Nash said Daffy intends to open up DAFs so that many more people across the economic spectrum can participate. The first step toward that end is making access to them more affordable. Whereas a customer of Schwab or Fidelity or Vanguard can right now set up a donor-advised fund, each of these financial heavyweights charges an administration fee of 0.60% of assets, which can add up over time. (Vanguard also has a minimum required donation of $25,000 to get started.)
Daffy meanwhile requires that users make a minimum $100 one-time contribution (or $10 per week until they get there), and it charges just $3 a month, or $36 per year, regardless of the dollar amount that someone is donating. That fee shoots to $20 per month if a user is also donating appreciated stock or cryptocurrency, which have “more expenses tied” to them, noted Nash. But if the assets in question are substantial, that’s still probably a good deal.
The second step toward ensuring that DAFs are adopted more widely is making them easier to access. On this front, Daffy, which is based in Los Altos, Ca., is making progress, too. In fact, the app can now be download through the Apple App Store, with Daffy claiming it is the first “fully featured” DAF available on the platform currently.
As for where the donations go to (ostensibly) grow, Daffy currently provides its customers access to nine funds but Nash said to expect many more to appear on the platform over time.
Daffy isn’t alone in tackling this big and growing piece of the economy. In addition to stalwarts like Fidelity, startups like CharityVest, a recent graduate of Y Combinator’s accelerator program, are beginning to chase after similar customers.
There’s also the question of how it survives and thrives, given its low costs. After all, it seems possible the young outfit will increasingly attract clients to the platform who might traditionally use a more expensive DAF product but who switch to Daffy to save hundreds, if not thousands, of dollars in administrative costs.
Asked about penny-pinching millionaires, Nash, who noted that Daffy already has clients with “seven-figure” portfolios, insisted that Daffy doesn’t plan to introduce another, higher-cost tier.
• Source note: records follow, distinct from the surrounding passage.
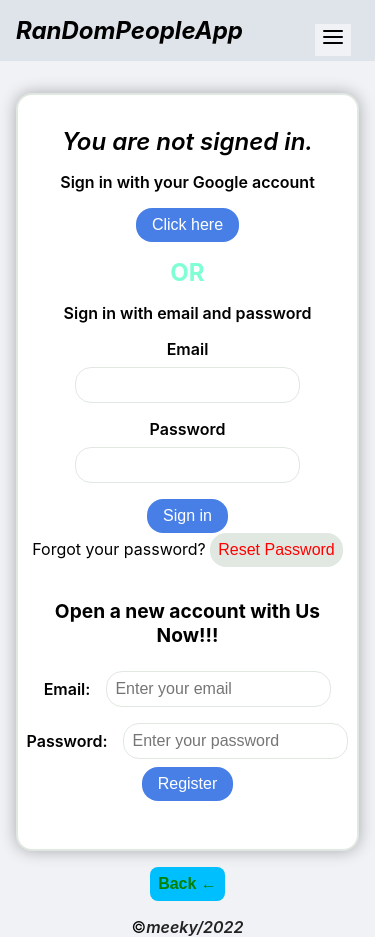
Repository: MikkyPrestige/RandomProfiles
Page: /profile
The author's editor kept a copy of each file at every save. The page is drawn from the files as they stood at one save, then again after the next save.
The browser window is 375 px wide. The pictures show the whole page.
The project was rebuilt for these pictures with package versions that can differ from the ones it lists, and the page was loaded fresh each time. Also part of the build but not shown: src/assets/styles/home.css, src/components/home.jsx, src/components/users.jsx, src/assets/styles/search.css, src/components/search.jsx, src/assets/styles/help.css, src/components/help.jsx, src/assets/styles/about.css and 8 more.

Above is the page before, as saved 2022-12-07 03:33:36.

### public/index.html
<!DOCTYPE html>
<html lang="en">

<head>
  <meta charset="utf-8" />
  <link rel="icon" href="%PUBLIC_URL%/favicon.ico" />
  <meta name="viewport" content="width=device-width, initial-scale=1" />
  <meta name="theme-color" content="#000000" />
  <meta name="description" content="Web site created using create-react-app" />
  <link rel="apple-touch-icon" href="%PUBLIC_URL%/logo192.png" />
  <!--
      manifest.json provides metadata used when your web app is installed on a
      user's mobile device or desktop. See https://developers.google.com/web/fundamentals/web-app-manifest/
    -->
  <link rel="manifest" href="%PUBLIC_URL%/manifest.json" />
  <!--
      Notice the use of %PUBLIC_URL% in the tags above.
      It will be replaced with the URL of the `public` folder during the build.
      Only files inside the `public` folder can be referenced from the HTML.

      Unlike "/favicon.ico" or "favicon.ico", "%PUBLIC_URL%/favicon.ico" will
      work correctly both with client-side routing and a non-root public URL.
      Learn how to configure a non-root public URL by running `npm run build`.
    -->
  <title>AltSchool Assignment 2</title>
</head>

<body>
  <noscript>You need to enable JavaScript to run this app.</noscript>
  <div id="root"></div>
  <!--
      This HTML file is a template.
      If you open it directly in the browser, you will see an empty page.

      You can add webfonts, meta tags, or analytics to this file.
      The build step will place the bundled scripts into the <body> tag.

      To begin the development, run `npm start` or `yarn start`.
      To create a production bundle, use `npm run build` or `yarn build`.
    -->
</body>

</html>

### src/index.css
body {
  margin: 0;
  font-family: -apple-system, BlinkMacSystemFont, 'Segoe UI', 'Roboto', 'Oxygen',
    'Ubuntu', 'Cantarell', 'Fira Sans', 'Droid Sans', 'Helvetica Neue',
    sans-serif;
  -webkit-font-smoothing: antialiased;
  -moz-osx-font-smoothing: grayscale;
  background-color: #f1f2f6;
}

code {
  font-family: source-code-pro, Menlo, Monaco, Consolas, 'Courier New',
    monospace;
}

### src/App.jsx
import * as React from "react";
import { ErrorBoundary } from "react-error-boundary";
import { Route, Routes } from "react-router-dom";
import {
  Layout,
  Home,
  Users,
  Search,
  Help,
  About,
  Error,
  ErrorFallBack,
  Profile,
  ProfileDisplay,
  Register,
  UpdatePassword,
  Footer,
} from "./components";

const App = () => {
  return (
    <div className="App">
      <main>
        <ErrorBoundary FallbackComponent={ErrorFallBack}>
          <Layout />
          <Routes>
            <Route path="/" element={<Home />} />
            <Route path="users">
              <Route index element={<Users />} />
              <Route path=":id" element={<Search />} />
            </Route>
            <Route path="profile" element={<Profile />} />
            <Route path="profileDisplay" element={<ProfileDisplay />} />
            <Route path="register" element={<Register />} />
            <Route path="update" element={<UpdatePassword />} />
            <Route path="help" element={<Help />} />
            <Route path="about" element={<About />} />
            <Route path="*" element={<Error />} />
          </Routes>
        </ErrorBoundary>
        <Footer />
      </main>
    </div>
  );
};

export default App;

### src/components/index.js
export {  Layout, Back } from "./layout";
export { default as Home } from "./home";
export { default as Users } from "./users";
export { default as Search } from "./search";
export { default as Help } from "./help";
export { default as About } from "./about";
export { default as Error } from "./error";
export { default as ErrorFallBack } from "./errorFallback";
export { default as Profile } from "./profile";
export { default as ProfileDisplay } from "./profileDisplay";
export { default as Register } from "./register";
export { default as UpdatePassword } from "./update";
export { Footer } from "./avatar";

### src/components/layout.jsx
// LAYOUT COMPONENT - This component is for the App Layout that displays the Navigation bar in the app UI to the user when app is open

import { useState } from "react";
import { NavLink } from "react-router-dom";
import "../assets/styles/layout.css";
import { MdClose } from "react-icons/md";
import { FiMenu } from "react-icons/fi";

const CustomNavLink = ({ to, ...props }) => {
  let activeStyle = {
    textDecoration: "underline",
    color: "red",
  };

  return (
    <NavLink
      style={({ isActive }) =>
        isActive ? activeStyle : { textDecoration: "none" }
      }
      to={to}
      end
      {...props}
    />
  );
};

const LayoutSmall = () => {
  const [nav, setNav] = useState(false);

  const toggleNav = () => {
    setNav(!nav);
  };

  const closeNav = () => {
    setNav(false);
  };

  return (
    <div className="layout small">
      <header className="layout__header">
        <div className="layout__header--text">
          <h1 className="layout__header--title">RanDomPeopleApp</h1>
        </div>
        <nav className="layout__nav">
          <button onClick={toggleNav} className="layout--btn">
            {nav ? (
              <MdClose className="layout__btn--icon" />
            ) : (
              <FiMenu className="layout__btn--icon" />
            )}
          </button>
          <div className={`menuNav ${nav ? " showMenu" : ""}`}>
            <CustomNavLink
              to="/"
              end
              className="nav__item"
              onClick={() => closeNav()}
            >
              Home
            </CustomNavLink>
            <CustomNavLink
              to="profile"
              className="nav__item"
              onClick={() => closeNav()}
            >
              Users
            </CustomNavLink>
            <CustomNavLink
              to="about"
              className="nav__item"
              onClick={() => closeNav()}
            >
              About
            </CustomNavLink>
            <CustomNavLink
              to="help"
              className="nav__item"
              onClick={() => closeNav()}
            >
              Features
            </CustomNavLink>
          </div>
        </nav>
      </header>
    </div>
  );
};

const LayoutLarge = () => {
  return (
    <div className="layout large">
      <header className="layout__header">
        <div className="layout__header--text">
          <h1 className="layout__header--title">RanDomPeopleApp</h1>
        </div>
        <nav className="layout__nav">
          <div className="nav__items--large">
            <CustomNavLink to="/" className="nav__item--large">
              Home
            </CustomNavLink>
            <CustomNavLink to="profile" className="nav__item--large">
              Users
            </CustomNavLink>
            <CustomNavLink to="about" className="nav__item--large">
              About
            </CustomNavLink>
            <CustomNavLink to="help" className="nav__item--large">
              Features
            </CustomNavLink>
          </div>
        </nav>
      </header>
    </div>
  );
};

const Layout = () => {
  return (
    <div>
      <LayoutSmall />
      <LayoutLarge />
    </div>
  );
};

//  Navigate back home button
const Back = () => {
  const [isHover, setIsHover] = useState(false);

  const handleMouseEnter = () => {
    setIsHover(true);
  };

  const handleMouseLeave = () => {
    setIsHover(false);
  };

  const style = {
    border: "none",
    borderRadius: ".5rem",
    padding: " .5rem",
    fontSize: "1rem",
    fontWeight: "600",
    cursor: "pointer",
    backgroundColor: isHover ? "lightblue" : "rgb(0, 191, 255)",
    color: isHover ? "#f00" : "green",
  };

  return (
    <NavLink to="/" className="back__button">
      <button
        style={style}
        onMouseEnter={handleMouseEnter}
        onMouseLeave={handleMouseLeave}
      >
        Back ←{" "}
      </button>
    </NavLink>
  );
};

export { Layout, Back };

### src/components/profile.jsx
import {
  signInWithRedirect,
  auth,
  provider,
  getRedirectResult,
  onAuthStateChanged,
  createUserWithEmailAndPassword,
  // RecaptchaVerifier,
  // signInWithPhoneNumber,
  signInWithEmailAndPassword,
  sendPasswordResetEmail,
} from "../config";
import { useEffect, useState } from "react";
import { useNavigate } from "react-router-dom";
import "../assets/styles/profile.css";
import { Back } from "./layout";

const Profile = () => {
  const [user, setUser] = useState(null);
  const [signedIn, setSignedIn] = useState(false);
  // sign in form state
  const [email, setEmail] = useState("");
  const [password, setPassword] = useState("");
  const [error, setError] = useState(null);
  // Register form state
  const [registerEmail, setRegisterEmail] = useState("");
  const [registerPassword, setRegisterPassword] = useState("");
  const [registerError, setRegisterError] = useState(null);

  const navigate = useNavigate();

  // handle register form
  const handleRegister = (e) => {
    e.preventDefault();
    createUserWithEmailAndPassword(auth, registerEmail, registerPassword)
      .then(() => {
        // Signed in
        console.log("User account created & signed in!");
      })
      .catch((registerError) => {
        if (registerError.code === "auth/email-already-in-use") {
          setRegisterError("This email address is already in use!");
        }
        if (registerError.code === "auth/invalid-email") {
          setRegisterError("This email address is invalid!");
        }
        if (registerError.code === "auth/weak-password") {
          setRegisterError("Password should be at least 6 characters");
        }
        console.error(registerError);
      });
  };

  // sign in with email and password
  const handleSignIn = (e) => {
    e.preventDefault();
    signInWithEmailAndPassword(auth, email, password)
      .then(() => {
        console.log("User signed in!");
      })
      .catch((error) => {
        if (error.code === "auth/wrong-password") {
          setError("Wrong password!");
        }
        if (error.code === "auth/user-not-found") {
          setError("User not found!");
        }
        console.error(error);
      });
  };

  // handle sign In
  const signIn = (e) => {
    e.preventDefault();
    signInWithRedirect(auth, provider);
  };

  // Send a password reset email
  const handlePasswordReset = (e) => {
    e.preventDefault();
    sendPasswordResetEmail(auth, email)
      .then(() => {
        // console.log("Password reset email sent!");
        alert("Password reset email sent!");
      })
      .catch((error) => {
        const errorCode = error.code;
        const errorMessage = error.message;
        // console.error(errorMessage, errorCode);
        alert(errorMessage, errorCode);
      });
  };

  // Get redirect result
  useEffect(() => {
    getRedirectResult(auth)
      .then((result) => {
        if (result) {
          setSignedIn(true);
        } else {
          console.log("No user");
        }
      })
      .catch((error) => {
        console.log(error);
      });
  }, [navigate]);

  // Check auth state
  useEffect(() => {
    onAuthStateChanged(auth, (user) => {
      if (user) {
        navigate("/users");
      } else {
        setUser(null);
      }
    });
  }, [navigate]);

  return (
    <div className="profile">
      <div className="profile__container">
        <div className="profile__desc">
          <div className="profile__user">
            <div className="sign__wrapper">
              <h1 className="profile__title">You are not signed in.</h1>
              <h2 className="sign__heading">
                Sign in with your Google account
              </h2>
              <button onClick={signIn} className="sign__btn">
                Click here
              </button>
              <p className="or">OR</p>
              <h2 className="sign__heading">Sign in with email and password</h2>
              <form onSubmit={handleSignIn} className="sign__form">
                <label htmlFor="email" className="sign__label">
                  Email
                </label>
                <input
                  type="email"
                  name="email"
                  id="email"
                  value={email}
                  onChange={(e) => setEmail(e.target.value)}
                  className="sign__input"
                />
                <label htmlFor="password" className="sign__label">
                  Password
                </label>
                <input
                  type="password"
                  name="password"
                  id="password"
                  value={password}
                  onChange={(e) => setPassword(e.target.value)}
                  className="sign__input"
                />
                {error && <p className="error">{error}</p>}
                <button type="submit" className="sign__btn">
                  Sign in
                </button>
              </form>
              <div>
                <span>Forgot your password? </span>
                <button onClick={handlePasswordReset} className="btn">
                  Reset Password
                </button>
              </div>
            </div>
            <div className="register__container">
              <h2 className="register__title">
                Open a new account with Us Now!!!
              </h2>
              <form onSubmit={handleRegister} className="register__form">
                <div className="register__group">
                  <label htmlFor="email" className="register__label">
                    Email:
                  </label>
                  <input
                    type="email"
                    name="email"
                    value={registerEmail}
                    placeholder="Enter your email"
                    onChange={(e) => setRegisterEmail(e.target.value)}
                    className="register__input"
                  />
                </div>
                <div className="register__group">
                  <label htmlFor="password" className="register__label">
                    Password:
                  </label>
                  <input
                    type="password"
                    name="password"
                    placeholder="Enter your password"
                    value={registerPassword}
                    onChange={(e) => setRegisterPassword(e.target.value)}
                    className="register__input"
                  />
                </div>
                {registerError && <p className="error">{registerError}</p>}
                <button type="submit" className="sign__btn">
                  Register
                </button>
              </form>
            </div>
          </div>
        </div>
        <Back />
      </div>
    </div>
  );
};

export default Profile;

### src/components/avatar.jsx
// AVATAR COMPONENT - This component is for the Images used in the app.

import "../assets/styles/layout.css";

export const Avatar = ({ image = "", alt = "", style = {} }) => {
  return (
    <div className="avatar">
      <img src={image} alt={alt} style={style} />
    </div>
  );
};

// FOOTER COMPONENT - for the attribution

export const Footer = () => {
  return (
    <div className="attribution">
      <footer>
        &copy;
        <a
          href="https://github.com/MeekyBerry"
          target="_blank"
          rel="noreferrer"
          className="footer"
        >
          meeky/2022
        </a>
      </footer>
    </div>
  );
};

### src/assets/styles/layout.css
.layout {
  background-color: #dfe4ea;
  width: 100%;
}

.layout__nav {
  display: flex;
  align-items: center;
  justify-content: space-between;
  position: relative;
  padding-right: 2rem;
}

.layout__header {
  display: flex;
  justify-content: space-between;
  align-items: center;
}

.layout__header--title {
  font-style: oblique;
  padding-left: 2rem;
}

.layout--btn {
  position: fixed;
  top: 1.5rem;
  right: 1.5rem;
  z-index: 10;
  background-color: #f1f2f5;
  border: none;
  font-size: 1.5rem;
  cursor: pointer;
}

.menuNav {
  position: fixed;
  top: 6rem;
  right: 0;
  width: 0;
  max-width: 10rem;
  height: 100%;
  background-color: #f1f2f5;
  z-index: 5;
  overflow: hidden;
}

.menuNav.showMenu {
  width: 100%;
  transition: all 2s ease-in;
  -webkit-transition: all 2s ease-in;
  -moz-transition: all 2s ease-in;
  -ms-transition: all 2s ease-in;
  -o-transition: all 2s ease-in;
}

.nav__items {
  display: flex;
  align-items: center;
  list-style: none;
}

.nav__item {
  font-size: 1.2rem;
  padding: 1rem;
  text-transform: uppercase;
  display: block;
  text-align: center;
  text-transform: uppercase;
  color: #0046dc;
}

.nav__item:hover {
  color: #7dd5c6;
}

.nav__items--large {
  display: flex;
  gap: 2rem;
}

.nav__item--large {
  text-transform: uppercase;
  font-size: 1.1rem;
  font-weight: 700;
  letter-spacing: .2rem;
  color: #0046dc;
}

.attribution {
  text-align: center;
}

.footer {
  color: #222;
  text-decoration: none;
  cursor: pointer;
  font-style: italic;
  font-weight: 600;
}

/* MEDIA QUERY TO HIDE THE NAVIGATION BAR HAMBURGER ON LARGE SCREENS */
@media screen and (max-width: 500px) {
  .layout__header--title {
    font-size: 1.5rem;
    padding-left: 1rem;
  }

  .layout__nav {
    padding-right: 1rem;
  }

  .nav__item {
    font-size: 1rem;
  }
}

@media screen and (min-width: 768px) {
  .small {
    display: none;
  }

  .large {
    display: block;
  }
}

@media screen and (max-width: 768px) {
  .small {
    display: block;
  }

  .large {
    display: none;
  }
}

@media screen and (max-width: 900px) {
  .nav__item--large {
    font-size: 1rem;
    margin-right: -.5rem;
  }

}

### src/assets/styles/users.css
.users {
  background-color: #fff;
  border: 1px solid #ccc;
  border-radius: 0.5rem;
  padding: 1rem;
  margin: 1rem;
}

.users__container {
  display: flex;
  flex-direction: column;
  justify-content: center;
  align-items: center;
}

.users__heading {
  text-align: center;
  text-transform: uppercase;
  font-size: 1.5rem;
  font-weight: bold;
  margin-bottom: 1rem;
}

.users__list {
  list-style: none;
  padding: 2rem;
  margin: 1rem auto;
  width: 85%;
  display: grid;
  grid-template-columns: repeat(3, minmax(200px, 1fr));
  grid-gap: 3rem;
}

.user__items {
  border-bottom: 1px solid #ccc;
}

.user__item {
  background-color: #fff;
  border: 1px solid #ccc;
  border-radius: 0.5rem;
  padding: 1rem;
}

.user__img {
  width: 80%;
  border-radius: 10%;
  margin-left: 1rem;
}

/* BUTTON BELOW */
.btn__container {
  display: flex;
  justify-content: center;
  align-items: center;
}

.active:hover {
  background-color: #ced6e0;
  color: #1e90ff;
}

.active:active {
  background-color: #70a1ff;
  color: #ced6e0;
}

.btn__array {
  padding: 0.5rem;
  margin: 0.5rem;
  font-size: 1rem;
  border-radius: 0.5rem;
  border: none;
  cursor: pointer;
}

.search__box {
  display: flex;
  justify-content: center;
  align-items: center;
}

.search__link {
  background-color: #fff;
  border: 1px solid #ccc;
  color: #1e90ff;
  border-radius: 1rem;
  width: 18rem;
  padding: 0.5rem;
  margin: 1rem;
  font-size: 1rem;
  font-weight: bold;
  cursor: pointer;
  text-align: center;
  text-decoration: none;
  animation: search 1s ease-in-out infinite;
}

.search__link:hover {
  background-color: #1e90ff;
  color: #fff;
  animation: none;
}

.search__link:active {
  background-color: #70a1ff;
  color: #fff;
  animation: none;
}

@keyframes search {
  0% {
    transform: scale(1);
  }

  50% {
    transform: scale(1.2);
  }

  100% {
    transform: scale(1);
  }
}

### src/config/index.js
// Import the functions you need from the SDKs you need
import { initializeApp } from "firebase/app";
import {
  getAuth,
  signInWithRedirect,
  GoogleAuthProvider,
  getRedirectResult,
  onAuthStateChanged,
  createUserWithEmailAndPassword,
  RecaptchaVerifier,
  signInWithPhoneNumber,
  signInWithEmailAndPassword,
  sendPasswordResetEmail,
  updatePassword,
  signOut,
  deleteUser,
} from "firebase/auth";

// web app's Firebase configuration
const firebaseConfig = {
  apiKey: "AIzaSyCfrfw6chi091bWLqJvanxAUTxgJ5XqEu0",
  authDomain: "random-people-app.firebaseapp.com",
  projectId: "random-people-app",
  storageBucket: "random-people-app.appspot.com",
  messagingSenderId: "1097586453252",
  appId: "1:1097586453252:web:4575afe7663a752ae77e51",
};

// Initialize Firebase
const app = initializeApp(firebaseConfig);
// Setup Google auth provider
const provider = new GoogleAuthProvider();

const auth = getAuth();

export {
  app,
  provider,
  auth,
  signInWithRedirect,
  getRedirectResult,
  onAuthStateChanged,
  createUserWithEmailAndPassword,
  RecaptchaVerifier,
  signInWithPhoneNumber,
  signInWithEmailAndPassword,
  sendPasswordResetEmail,
  updatePassword,
  signOut,
  deleteUser,
};

### src/assets/styles/profile.css
.profile {
  padding: 2rem;
  height: 100%;
}

.or {
  font-size: 1.5rem;
  color: #7fffd4;
  font-weight: bold;
  margin: 1rem 0;
}

.profile__container {
  display: flex;
  flex-direction: column;
  align-items: center;
  justify-content: center;
}

.profile__desc {
  text-align: center;
  max-width: 500px;
  width: 100%;
  margin: 1rem;
}

.profile__user {
  background-color: #fff;
  border: 2px solid #e1e8e1;
  border-radius: 1rem;
  box-shadow: 0 0 1rem rgba(0, 0, 0, 0.3);
  padding: 1rem 0;
}

.profile__title {
  font-size: 2rem;
  font-weight: 600;
  font-style: oblique;
}

.profile__paragraph {
  margin: 2rem 0;
}

.profile__detail {
  font-size: 1.2rem;
  font-weight: 400;
}

.profile__buttons {
  display: flex;
  flex-direction: column;
  align-items: center;
  gap: .5rem;
  margin: 1.5rem;
}

.profile__link {
  font-size: 1.2rem;
  font-weight: 600;
  background-color: #0651dd;
  color: #f1f2f6;
  padding: 0.4rem;
  border-radius: 0.5rem;
  text-decoration: none;
}

.profile__link:hover {
  background-color: #1550bd;
  color: #fff;
  text-decoration: underline;
}

.btn__wrapper {
  display: flex;
  justify-content: center;
  align-items: center;
  gap: 5rem;
  margin-top: .5rem;
}

.btn__link {
  font-size: 1.3rem;
  font-weight: 600;
  color: green;
  text-decoration: none;
}

.btn__link:hover {
  text-decoration: underline;
}

.btn__update {
  margin: 1rem;
}
.btn {
  background-color: #e1e8e1;
  color: red;
  border: none;
  border-radius: 1rem;
  padding: .5rem;
  font-size: 1rem;
  cursor: pointer;
}

.btn:hover {
  background-color: #d1d8d1;
  color: #0651ddbb;
}

.btn:active {
  background-color: #c1c8c1;
  color: #0651ddbb;
}

.sign__btn {
  background-color: #0651ddbb;
  color: #fff;
  border: none;
  border-radius: 1rem;
  padding: .5rem 1rem;
  font-size: 1rem;
  cursor: pointer;
}

.sign__btn:hover {
  background-color: #0651dd;
  color: #fff;
}

.sign__btn:active {
  background-color: #0651dd;
  color: #fff;
}

.sign__heading {
  font-size: 1.2rem;
  font-weight: 600;
  text-align: center;
  margin-bottom: 1rem;
}

.sign__form {
  display: flex;
  flex-direction: column;
  justify-content: center;
  align-items: center;
}

.sign__label {
  font-size: 1rem;
  font-weight: 600;
  margin-bottom: .5rem;
}

.sign__input {
  border: 1px solid #e1e8e1;
  border-radius: 1rem;
  padding: .5rem;
  font-size: 1rem;
  margin-bottom: 1rem;
}

.sign__input:focus {
  outline: none;
}

.register {
  padding: 2rem;
  height: 100%;
}

.register__container {
  margin: 2rem;
  text-align: center;
}

.register__title {
  font-size: 1.5rem;
  font-weight: 700;
  text-align: center;
}

.register__phone {
  font-size: 1.2rem;
  font-weight: 600;
  text-align: center;
  margin-top: 1rem;
}

.register__form {
  display: flex;
  flex-direction: column;
  justify-content: center;
  align-items: center;
  margin: 1rem;
}

.register__form--title {
  font-size: 1.2rem;
  font-weight: 600;
}

.register__group {
  display: flex;
  justify-content: center;
  align-items: center;
  gap: 1rem;
  margin: .5rem;
}

.register__label {
  font-size: 1rem;
  font-weight: 600;
}

.register__input {
  border: 1px solid #e1e8e1;
  border-radius: 1rem;
  padding: .5rem;
  font-size: 1rem;
}

.register__input:focus {
  outline: none;
}

.error {
  color: red;
  font-size: 1rem;
  font-weight: 600;
  margin-top: -.5rem;
}

@media screen and (max-width: 600px) {
  .profile {
    padding: 1rem;
  }

  .profile__title {
    font-size: 1.5rem;
  }

  .profile__detail {
    display: flex;
    flex-direction: column;
    align-items: center;
    justify-content: center;
  }

  .sign__heading {
    font-size: 1rem;
  }

.register__title {
  font-size: 1.2rem;
}

}

Loaded but not shown: src/index.js (common file)

After the next save:
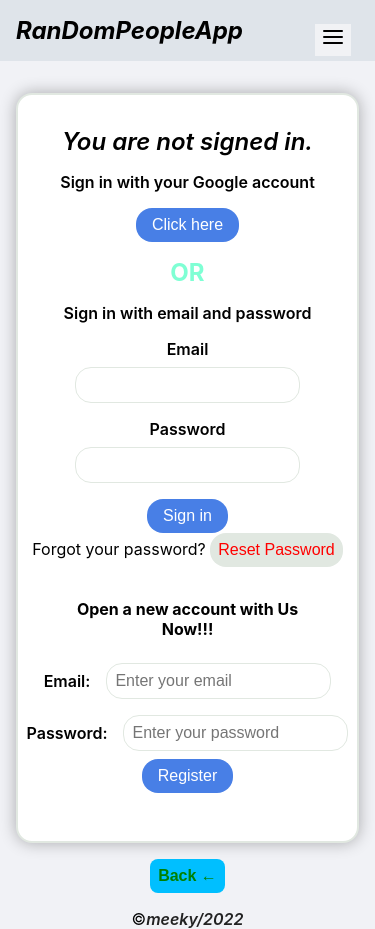
Saved 19 s later.
--- a/src/assets/styles/profile.css
+++ b/src/assets/styles/profile.css
@@ -253,7 +253,7 @@
   }
 
 .register__title {
-  font-size: 1.2rem;
-}
-
-}
+  font-size: 1rem;
+}
+
+}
He also made clear that Daffy does not receive lead generation fees from the funds with which it works, and that it welcomes all customers no matter their assets.
Likely, he simply sees some percentage of customers as loss leaders. Indeed, like many financial services startups, DAFs appear to be Daffy’s first step toward many other product offerings, not that Nash is ready to raise the curtain too much.
“It’s definitely a wedge for something bigger but not aimed at financial services,” Nash told us last week. “This isn’t a megabank play. Our mission is to help people be more generous more often and to put money aside proactively for those less fortunate than themselves.” There are “a lot of ways that people give, there are a lot of ways that organizations raise money, and these are all areas that we’re very excited about,” he continued.
Nash is focused on doing what he can to make Daffy a daily habit for users in the meantime. It’s ambitious, he acknowledges, but people establish all kinds of routines, aided by technology. “We’re seeing more and more apps and services that are trying to help people live the life they want to live, whether it’s Calm or Headspace or some of the religious apps out there,” he noted. Many, he said, “are using services to be the type of person they want to be.
“We see no reason that wouldn’t apply to generosity and to philanthropy and charity.”